§ What you have to do
Find the word "cheap" in the data below and copy each line that holds it.

(Detected change data)
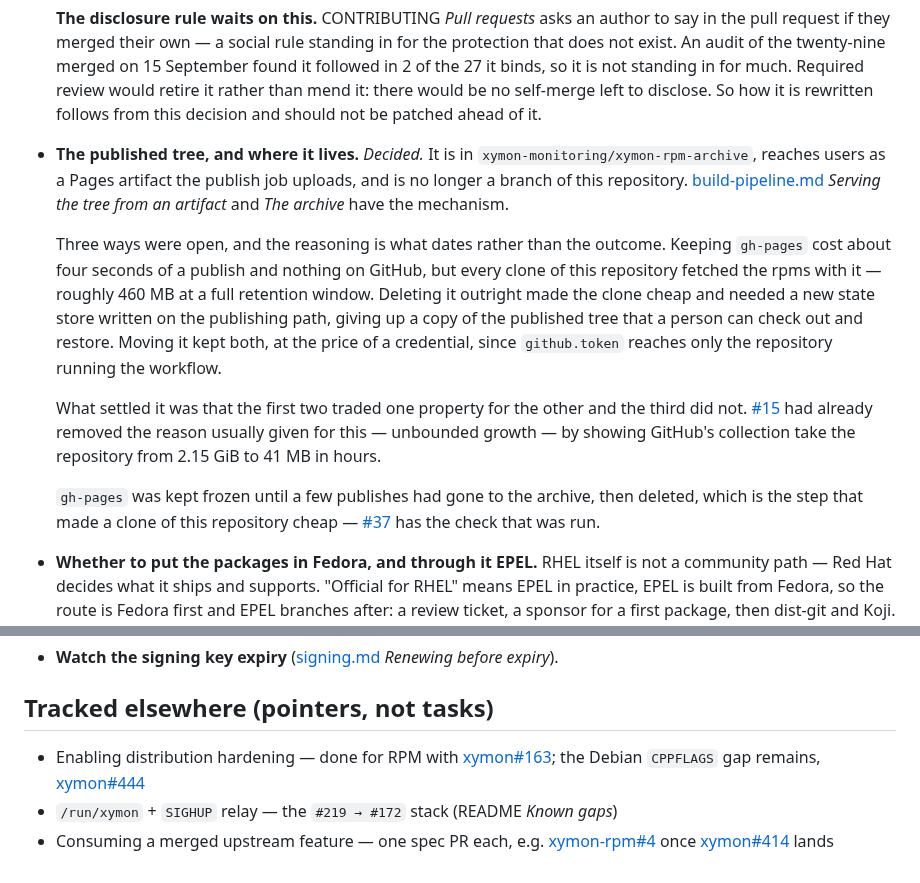
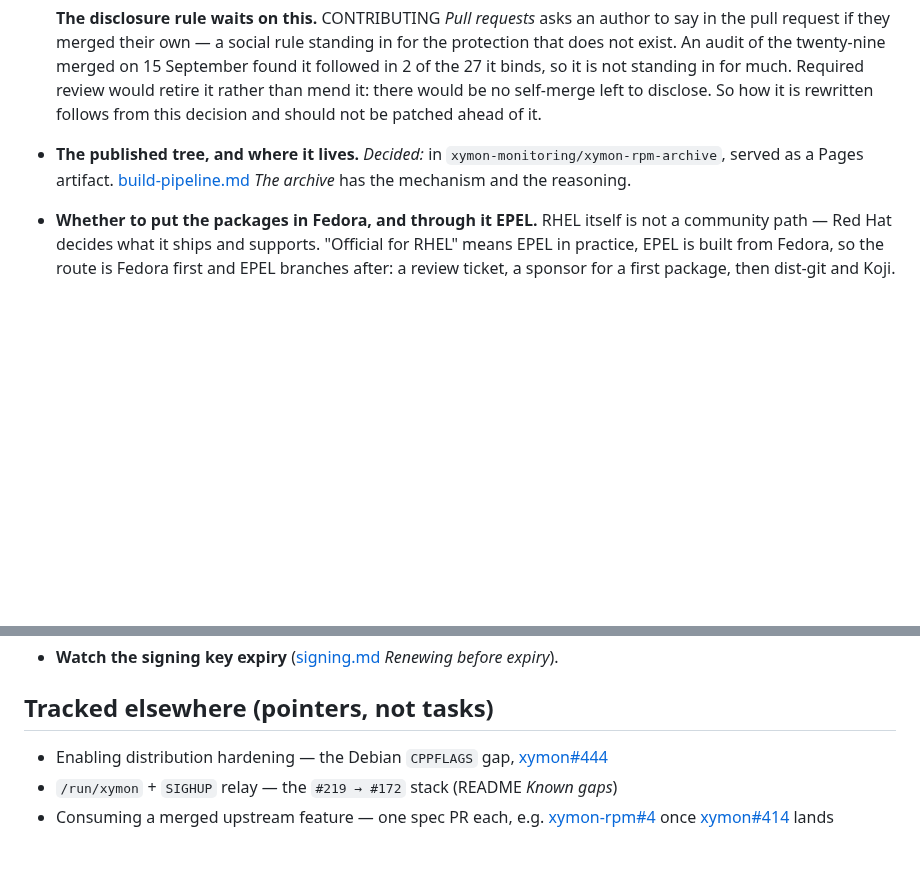
Before and after one commit to xymon-monitoring/xymon-rpm, a Markdown page: docs/roadmap.md, 2 parts joined by grey strips. GitHub-like rendering; blank space fills up the shorter version.

```diff
--- a/docs/roadmap.md
+++ b/docs/roadmap.md
@@ -36,31 +36,10 @@ to a GitHub issue.
   standing in for much. Required review would retire it rather than mend it:
   there would be no self-merge left to disclose. So how it is rewritten follows
   from this decision and should not be patched ahead of it.
-- **The published tree, and where it lives.** *Decided.* It is in
-  `xymon-monitoring/xymon-rpm-archive`, reaches users as a Pages artifact the
-  publish job uploads, and is no longer a branch of this repository.
-  [build-pipeline.md](build-pipeline.md) *Serving the tree from an artifact*
-  and *The archive* have the mechanism.
-
-  Three ways were open, and the reasoning is what dates rather than the
-  outcome. Keeping `gh-pages` cost about four seconds of a publish and nothing
-  on GitHub, but every clone of this repository fetched the rpms with it —
-  roughly 460 MB at a full retention window. Deleting it outright made the
-  clone cheap and needed a new state store written on the publishing path,
-  giving up a copy of the published tree that a person can check out and
-  restore. Moving it kept both, at the price of a credential, since
-  `github.token` reaches only the repository running the workflow.
-
-  What settled it was that the first two traded one property for the other and
-  the third did not. [#15](https://github.com/xymon-monitoring/xymon-rpm/issues/15)
-  had already removed the reason usually given for this — unbounded growth — by
-  showing GitHub's collection take the repository from 2.15 GiB to 41 MB in
-  hours.
-
-  `gh-pages` was kept frozen until a few publishes had gone to the archive, then
-  deleted, which is the step that made a clone of this repository cheap —
-  [#37](https://github.com/xymon-monitoring/xymon-rpm/issues/37) has the check
-  that was run.
+- **The published tree, and where it lives.** *Decided:* in
+  `xymon-monitoring/xymon-rpm-archive`, served as a Pages artifact.
+  [build-pipeline.md](build-pipeline.md) *The archive* has the mechanism and
+  the reasoning.
 - **Whether to put the packages in Fedora, and through it EPEL.** RHEL itself is
   not a community path — Red Hat decides what it ships and supports. "Official
   for RHEL" means EPEL in practice, EPEL is built from Fedora, so the route is
@@ -216,9 +195,7 @@ to a GitHub issue.
 
 ## Tracked elsewhere (pointers, not tasks)
 
-- Enabling distribution hardening — done for RPM with
-  [xymon#163](https://github.com/xymon-monitoring/xymon/pull/163); the Debian
-  `CPPFLAGS` gap remains,
+- Enabling distribution hardening — the Debian `CPPFLAGS` gap,
   [xymon#444](https://github.com/xymon-monitoring/xymon/issues/444)
 - `/run/xymon` + `SIGHUP` relay — the `#219 → #172` stack (README *Known gaps*)
 - Consuming a merged upstream feature — one spec PR each, e.g.
```
Also changed, not shown: README.md (+5 -9 lines), docs/build-pipeline.md (+25 -40 lines).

§ Output for this exercise
-  clone cheap and needed a new state store written on the publishing path,
-  deleted, which is the step that made a clone of this repository cheap —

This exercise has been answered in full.